• [Entries provided]
================
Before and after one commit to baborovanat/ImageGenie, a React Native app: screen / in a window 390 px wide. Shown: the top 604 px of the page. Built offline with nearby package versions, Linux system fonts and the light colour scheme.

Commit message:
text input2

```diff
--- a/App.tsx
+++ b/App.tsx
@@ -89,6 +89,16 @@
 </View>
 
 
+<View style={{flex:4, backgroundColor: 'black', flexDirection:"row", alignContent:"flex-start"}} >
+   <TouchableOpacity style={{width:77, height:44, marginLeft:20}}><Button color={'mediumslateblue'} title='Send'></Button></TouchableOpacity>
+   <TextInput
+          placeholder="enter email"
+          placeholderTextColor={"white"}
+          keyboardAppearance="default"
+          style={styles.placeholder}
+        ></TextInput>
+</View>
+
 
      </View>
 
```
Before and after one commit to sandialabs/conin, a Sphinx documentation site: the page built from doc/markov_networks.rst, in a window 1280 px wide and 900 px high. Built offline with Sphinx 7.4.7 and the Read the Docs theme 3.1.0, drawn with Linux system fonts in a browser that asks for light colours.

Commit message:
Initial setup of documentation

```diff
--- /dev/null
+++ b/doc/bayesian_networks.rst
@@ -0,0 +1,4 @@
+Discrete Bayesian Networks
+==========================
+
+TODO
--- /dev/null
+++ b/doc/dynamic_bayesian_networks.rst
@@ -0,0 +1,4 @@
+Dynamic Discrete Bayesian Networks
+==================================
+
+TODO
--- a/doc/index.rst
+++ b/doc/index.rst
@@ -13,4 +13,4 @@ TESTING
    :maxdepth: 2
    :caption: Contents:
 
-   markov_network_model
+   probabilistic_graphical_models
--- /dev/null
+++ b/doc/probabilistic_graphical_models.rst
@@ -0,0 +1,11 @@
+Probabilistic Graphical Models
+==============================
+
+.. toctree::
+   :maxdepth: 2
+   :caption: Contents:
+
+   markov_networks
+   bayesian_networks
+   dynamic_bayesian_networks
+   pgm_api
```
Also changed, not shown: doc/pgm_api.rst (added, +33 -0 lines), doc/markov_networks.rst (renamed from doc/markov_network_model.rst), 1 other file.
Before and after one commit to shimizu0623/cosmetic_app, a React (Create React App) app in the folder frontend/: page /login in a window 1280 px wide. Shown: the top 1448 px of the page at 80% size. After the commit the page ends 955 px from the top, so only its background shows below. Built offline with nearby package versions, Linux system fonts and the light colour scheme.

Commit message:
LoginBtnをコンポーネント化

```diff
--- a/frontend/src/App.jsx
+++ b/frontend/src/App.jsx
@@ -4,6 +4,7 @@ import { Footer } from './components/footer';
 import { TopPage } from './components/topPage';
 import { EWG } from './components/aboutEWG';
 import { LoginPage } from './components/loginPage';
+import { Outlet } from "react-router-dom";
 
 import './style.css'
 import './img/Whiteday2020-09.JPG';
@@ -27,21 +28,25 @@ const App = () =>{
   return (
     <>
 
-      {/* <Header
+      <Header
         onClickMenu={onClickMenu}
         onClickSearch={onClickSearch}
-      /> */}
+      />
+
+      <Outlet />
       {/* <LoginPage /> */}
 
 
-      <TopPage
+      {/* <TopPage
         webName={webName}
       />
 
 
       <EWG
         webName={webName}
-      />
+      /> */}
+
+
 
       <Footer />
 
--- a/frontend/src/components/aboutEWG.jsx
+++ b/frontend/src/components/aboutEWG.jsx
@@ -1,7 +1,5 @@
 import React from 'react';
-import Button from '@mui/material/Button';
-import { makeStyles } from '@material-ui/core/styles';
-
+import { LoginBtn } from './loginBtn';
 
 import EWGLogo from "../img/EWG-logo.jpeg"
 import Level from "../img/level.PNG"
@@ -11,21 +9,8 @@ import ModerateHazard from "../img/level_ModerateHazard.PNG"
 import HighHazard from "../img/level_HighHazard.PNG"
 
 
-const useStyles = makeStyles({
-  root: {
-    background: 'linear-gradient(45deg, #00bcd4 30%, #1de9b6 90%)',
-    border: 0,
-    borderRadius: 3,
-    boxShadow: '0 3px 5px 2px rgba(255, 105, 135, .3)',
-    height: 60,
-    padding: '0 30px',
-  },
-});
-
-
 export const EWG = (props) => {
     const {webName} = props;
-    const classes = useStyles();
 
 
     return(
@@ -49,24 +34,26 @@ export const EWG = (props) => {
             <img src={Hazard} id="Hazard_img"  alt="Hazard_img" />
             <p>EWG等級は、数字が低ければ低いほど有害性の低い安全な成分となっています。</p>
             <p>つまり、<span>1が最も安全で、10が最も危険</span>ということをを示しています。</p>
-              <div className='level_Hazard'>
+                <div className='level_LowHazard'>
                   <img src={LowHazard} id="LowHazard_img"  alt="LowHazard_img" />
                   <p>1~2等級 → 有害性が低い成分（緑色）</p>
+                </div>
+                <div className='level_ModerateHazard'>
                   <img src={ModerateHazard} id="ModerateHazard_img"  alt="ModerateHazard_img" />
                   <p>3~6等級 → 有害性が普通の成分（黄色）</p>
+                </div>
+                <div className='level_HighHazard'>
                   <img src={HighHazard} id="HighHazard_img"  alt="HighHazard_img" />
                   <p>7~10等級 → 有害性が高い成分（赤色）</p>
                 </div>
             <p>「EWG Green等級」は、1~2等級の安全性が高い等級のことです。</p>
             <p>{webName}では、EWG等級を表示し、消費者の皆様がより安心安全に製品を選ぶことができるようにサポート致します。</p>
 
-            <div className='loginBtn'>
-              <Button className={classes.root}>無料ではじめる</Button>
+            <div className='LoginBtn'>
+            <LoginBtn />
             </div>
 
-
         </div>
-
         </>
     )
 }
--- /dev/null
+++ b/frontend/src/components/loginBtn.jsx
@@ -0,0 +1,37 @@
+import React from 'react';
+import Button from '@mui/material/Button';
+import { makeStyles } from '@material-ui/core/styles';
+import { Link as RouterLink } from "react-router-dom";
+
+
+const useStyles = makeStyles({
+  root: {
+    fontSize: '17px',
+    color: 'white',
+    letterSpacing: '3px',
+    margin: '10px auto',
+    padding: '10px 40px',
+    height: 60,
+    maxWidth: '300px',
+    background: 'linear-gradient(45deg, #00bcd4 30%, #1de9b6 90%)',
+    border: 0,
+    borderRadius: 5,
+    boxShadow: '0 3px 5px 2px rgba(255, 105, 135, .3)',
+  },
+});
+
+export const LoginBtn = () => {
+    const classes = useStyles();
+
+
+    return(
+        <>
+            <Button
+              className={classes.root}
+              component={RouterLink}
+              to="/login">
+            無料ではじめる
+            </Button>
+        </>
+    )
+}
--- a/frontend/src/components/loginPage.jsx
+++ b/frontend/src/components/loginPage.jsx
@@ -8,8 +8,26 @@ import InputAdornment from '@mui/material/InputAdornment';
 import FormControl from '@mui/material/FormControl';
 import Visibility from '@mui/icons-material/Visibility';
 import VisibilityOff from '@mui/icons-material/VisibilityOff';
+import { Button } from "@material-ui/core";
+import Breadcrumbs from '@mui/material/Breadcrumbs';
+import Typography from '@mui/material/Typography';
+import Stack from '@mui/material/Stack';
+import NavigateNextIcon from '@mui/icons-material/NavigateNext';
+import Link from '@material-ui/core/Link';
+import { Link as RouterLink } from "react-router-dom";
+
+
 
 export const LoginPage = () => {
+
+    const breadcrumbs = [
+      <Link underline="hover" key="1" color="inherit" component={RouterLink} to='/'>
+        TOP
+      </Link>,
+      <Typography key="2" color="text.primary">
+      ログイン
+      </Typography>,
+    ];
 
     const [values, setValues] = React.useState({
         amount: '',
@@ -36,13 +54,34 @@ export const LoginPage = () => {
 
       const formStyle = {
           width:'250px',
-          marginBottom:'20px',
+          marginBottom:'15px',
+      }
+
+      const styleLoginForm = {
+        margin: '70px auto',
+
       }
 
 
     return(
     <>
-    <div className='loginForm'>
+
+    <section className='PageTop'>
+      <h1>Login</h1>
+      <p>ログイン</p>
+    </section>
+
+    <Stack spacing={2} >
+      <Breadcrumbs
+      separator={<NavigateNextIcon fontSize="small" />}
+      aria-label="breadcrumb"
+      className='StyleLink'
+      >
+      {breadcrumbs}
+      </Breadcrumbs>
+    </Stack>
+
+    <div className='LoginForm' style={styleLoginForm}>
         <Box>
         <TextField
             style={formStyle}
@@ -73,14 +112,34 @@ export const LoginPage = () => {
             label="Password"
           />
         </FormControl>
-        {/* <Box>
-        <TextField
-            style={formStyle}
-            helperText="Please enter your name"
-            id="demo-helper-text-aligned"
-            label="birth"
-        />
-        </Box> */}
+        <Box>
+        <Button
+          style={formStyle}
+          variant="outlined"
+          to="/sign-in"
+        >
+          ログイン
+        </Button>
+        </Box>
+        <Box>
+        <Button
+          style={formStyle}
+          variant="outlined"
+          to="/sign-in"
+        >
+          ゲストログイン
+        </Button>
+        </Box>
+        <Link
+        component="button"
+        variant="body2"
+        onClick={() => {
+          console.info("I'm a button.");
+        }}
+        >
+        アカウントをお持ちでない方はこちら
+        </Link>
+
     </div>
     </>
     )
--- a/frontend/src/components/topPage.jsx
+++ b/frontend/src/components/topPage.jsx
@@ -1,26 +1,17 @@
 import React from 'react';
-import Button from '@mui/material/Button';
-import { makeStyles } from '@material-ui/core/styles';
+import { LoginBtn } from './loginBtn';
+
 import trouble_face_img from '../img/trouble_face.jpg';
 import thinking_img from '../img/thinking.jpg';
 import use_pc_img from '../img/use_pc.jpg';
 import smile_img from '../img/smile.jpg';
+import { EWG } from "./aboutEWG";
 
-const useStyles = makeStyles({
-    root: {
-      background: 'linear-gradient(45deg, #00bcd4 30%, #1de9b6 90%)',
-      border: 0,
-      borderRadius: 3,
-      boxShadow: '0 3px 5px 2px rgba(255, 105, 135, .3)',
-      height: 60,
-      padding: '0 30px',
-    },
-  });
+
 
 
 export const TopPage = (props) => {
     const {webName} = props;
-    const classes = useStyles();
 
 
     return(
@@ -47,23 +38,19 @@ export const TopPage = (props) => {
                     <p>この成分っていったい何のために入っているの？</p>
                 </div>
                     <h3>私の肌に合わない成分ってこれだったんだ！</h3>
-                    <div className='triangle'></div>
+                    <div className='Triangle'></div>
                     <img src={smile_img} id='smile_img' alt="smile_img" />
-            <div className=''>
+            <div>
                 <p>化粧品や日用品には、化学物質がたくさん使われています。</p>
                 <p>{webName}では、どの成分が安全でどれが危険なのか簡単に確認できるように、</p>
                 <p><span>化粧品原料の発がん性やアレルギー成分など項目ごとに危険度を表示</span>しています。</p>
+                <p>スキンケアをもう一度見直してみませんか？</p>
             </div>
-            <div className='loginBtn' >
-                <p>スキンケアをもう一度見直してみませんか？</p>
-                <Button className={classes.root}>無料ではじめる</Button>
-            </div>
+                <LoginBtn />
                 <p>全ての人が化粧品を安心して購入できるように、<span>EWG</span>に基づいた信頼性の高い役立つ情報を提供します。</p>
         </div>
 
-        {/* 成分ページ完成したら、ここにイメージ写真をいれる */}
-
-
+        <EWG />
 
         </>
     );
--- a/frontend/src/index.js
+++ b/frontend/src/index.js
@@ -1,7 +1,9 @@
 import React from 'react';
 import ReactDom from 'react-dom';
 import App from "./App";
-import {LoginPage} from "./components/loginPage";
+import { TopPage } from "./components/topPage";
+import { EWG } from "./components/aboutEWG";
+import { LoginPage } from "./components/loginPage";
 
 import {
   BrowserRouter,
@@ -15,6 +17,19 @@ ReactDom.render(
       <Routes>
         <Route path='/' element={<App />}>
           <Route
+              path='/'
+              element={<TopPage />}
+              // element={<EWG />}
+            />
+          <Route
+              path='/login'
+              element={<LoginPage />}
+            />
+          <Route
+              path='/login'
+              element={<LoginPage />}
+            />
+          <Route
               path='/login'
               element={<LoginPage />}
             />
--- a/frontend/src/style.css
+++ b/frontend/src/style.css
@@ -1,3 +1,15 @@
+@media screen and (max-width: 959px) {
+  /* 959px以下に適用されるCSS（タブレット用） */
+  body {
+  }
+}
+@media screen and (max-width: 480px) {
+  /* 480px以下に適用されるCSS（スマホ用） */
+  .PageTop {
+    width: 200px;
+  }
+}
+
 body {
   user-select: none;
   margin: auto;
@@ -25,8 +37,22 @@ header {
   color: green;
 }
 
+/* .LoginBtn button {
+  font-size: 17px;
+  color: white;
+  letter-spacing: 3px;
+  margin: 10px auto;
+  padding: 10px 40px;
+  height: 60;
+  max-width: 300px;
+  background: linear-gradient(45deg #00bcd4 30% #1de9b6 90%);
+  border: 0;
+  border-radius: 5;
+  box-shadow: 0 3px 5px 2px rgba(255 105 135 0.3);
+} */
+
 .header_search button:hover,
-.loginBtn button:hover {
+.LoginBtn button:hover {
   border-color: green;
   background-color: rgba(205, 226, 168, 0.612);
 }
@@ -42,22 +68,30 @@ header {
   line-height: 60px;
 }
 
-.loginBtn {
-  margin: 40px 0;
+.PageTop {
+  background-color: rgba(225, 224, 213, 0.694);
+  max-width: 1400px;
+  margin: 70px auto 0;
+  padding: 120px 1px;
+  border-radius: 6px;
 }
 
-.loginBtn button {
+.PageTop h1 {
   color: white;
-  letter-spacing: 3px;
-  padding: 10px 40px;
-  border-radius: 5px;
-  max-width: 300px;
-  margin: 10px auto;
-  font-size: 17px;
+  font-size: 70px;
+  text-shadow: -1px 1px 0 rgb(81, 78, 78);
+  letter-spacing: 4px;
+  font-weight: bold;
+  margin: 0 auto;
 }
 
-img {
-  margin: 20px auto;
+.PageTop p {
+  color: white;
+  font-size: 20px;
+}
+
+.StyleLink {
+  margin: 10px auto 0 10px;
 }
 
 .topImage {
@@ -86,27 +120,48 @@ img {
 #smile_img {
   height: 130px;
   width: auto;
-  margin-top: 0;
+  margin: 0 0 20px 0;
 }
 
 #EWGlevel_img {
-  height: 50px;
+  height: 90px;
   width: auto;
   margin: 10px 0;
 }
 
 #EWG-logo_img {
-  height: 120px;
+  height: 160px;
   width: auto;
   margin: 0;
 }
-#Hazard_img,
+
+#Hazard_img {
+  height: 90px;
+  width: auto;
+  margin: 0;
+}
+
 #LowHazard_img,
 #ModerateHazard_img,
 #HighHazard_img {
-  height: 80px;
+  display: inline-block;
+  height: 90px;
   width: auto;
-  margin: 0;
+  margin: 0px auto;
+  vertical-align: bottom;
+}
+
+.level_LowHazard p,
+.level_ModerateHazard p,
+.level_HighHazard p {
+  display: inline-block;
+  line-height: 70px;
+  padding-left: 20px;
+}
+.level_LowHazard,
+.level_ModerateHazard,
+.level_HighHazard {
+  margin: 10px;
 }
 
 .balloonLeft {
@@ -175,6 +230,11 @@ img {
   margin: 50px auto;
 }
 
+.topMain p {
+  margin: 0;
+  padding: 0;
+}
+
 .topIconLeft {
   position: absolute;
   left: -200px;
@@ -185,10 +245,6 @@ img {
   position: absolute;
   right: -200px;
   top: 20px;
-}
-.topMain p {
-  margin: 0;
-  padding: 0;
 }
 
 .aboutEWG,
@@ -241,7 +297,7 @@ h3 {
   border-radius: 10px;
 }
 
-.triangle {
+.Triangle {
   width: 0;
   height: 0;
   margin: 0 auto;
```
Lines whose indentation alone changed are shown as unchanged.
================
• [Work instructions] Wherever the string "padding" occurs in the listing, return the line it sits on.

• [Worked solution]
-    padding: '0 30px',
+    padding: '10px 40px',
-      padding: '0 30px',
+  padding: 10px 40px;
+  padding: 120px 1px;
-  padding: 10px 40px;
+  padding-left: 20px;
+  padding: 0;
-  padding: 0;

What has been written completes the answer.